Task details: For each line below, check for the word "AGENTS", then state how many lines contain it, with no other output.

-------------------------

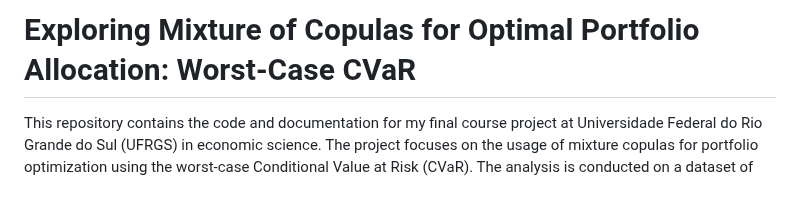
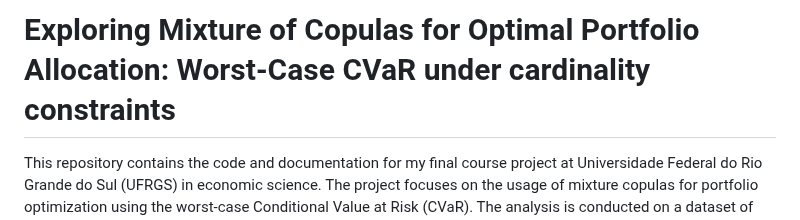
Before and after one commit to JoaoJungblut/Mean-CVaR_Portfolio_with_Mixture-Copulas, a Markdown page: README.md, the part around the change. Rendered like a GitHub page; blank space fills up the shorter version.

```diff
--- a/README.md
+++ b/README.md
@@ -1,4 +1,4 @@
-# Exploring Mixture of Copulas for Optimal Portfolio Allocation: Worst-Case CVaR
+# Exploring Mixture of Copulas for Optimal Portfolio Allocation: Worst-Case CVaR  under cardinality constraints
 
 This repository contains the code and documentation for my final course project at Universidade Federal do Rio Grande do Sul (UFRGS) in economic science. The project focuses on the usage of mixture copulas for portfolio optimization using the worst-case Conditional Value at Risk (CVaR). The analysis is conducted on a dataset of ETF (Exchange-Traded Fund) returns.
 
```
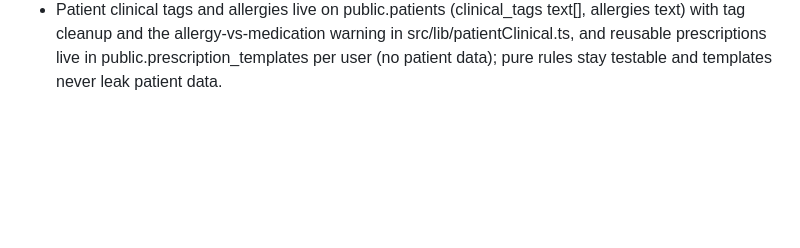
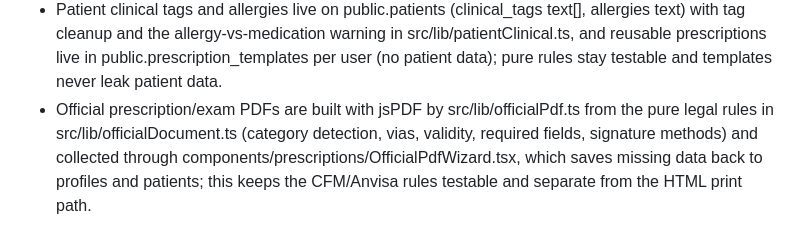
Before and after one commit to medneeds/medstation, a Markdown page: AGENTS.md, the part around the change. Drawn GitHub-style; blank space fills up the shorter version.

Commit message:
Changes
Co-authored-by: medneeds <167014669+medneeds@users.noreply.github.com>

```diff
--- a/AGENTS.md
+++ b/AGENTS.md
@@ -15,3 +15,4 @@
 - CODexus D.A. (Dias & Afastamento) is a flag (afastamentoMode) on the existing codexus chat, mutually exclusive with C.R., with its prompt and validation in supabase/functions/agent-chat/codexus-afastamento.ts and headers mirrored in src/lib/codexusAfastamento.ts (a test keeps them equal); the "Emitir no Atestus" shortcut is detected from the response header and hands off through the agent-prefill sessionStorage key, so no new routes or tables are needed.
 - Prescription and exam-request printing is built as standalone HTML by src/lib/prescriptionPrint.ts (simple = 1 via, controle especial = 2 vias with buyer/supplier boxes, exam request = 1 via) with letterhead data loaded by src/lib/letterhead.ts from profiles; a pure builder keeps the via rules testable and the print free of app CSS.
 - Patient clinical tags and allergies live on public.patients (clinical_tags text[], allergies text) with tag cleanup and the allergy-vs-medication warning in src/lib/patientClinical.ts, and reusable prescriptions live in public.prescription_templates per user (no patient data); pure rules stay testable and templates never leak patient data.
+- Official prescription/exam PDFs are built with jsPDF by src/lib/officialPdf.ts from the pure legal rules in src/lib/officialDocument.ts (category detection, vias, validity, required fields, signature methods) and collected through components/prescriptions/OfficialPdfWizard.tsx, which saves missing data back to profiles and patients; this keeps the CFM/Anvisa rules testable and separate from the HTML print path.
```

-------------------------

Task output: 3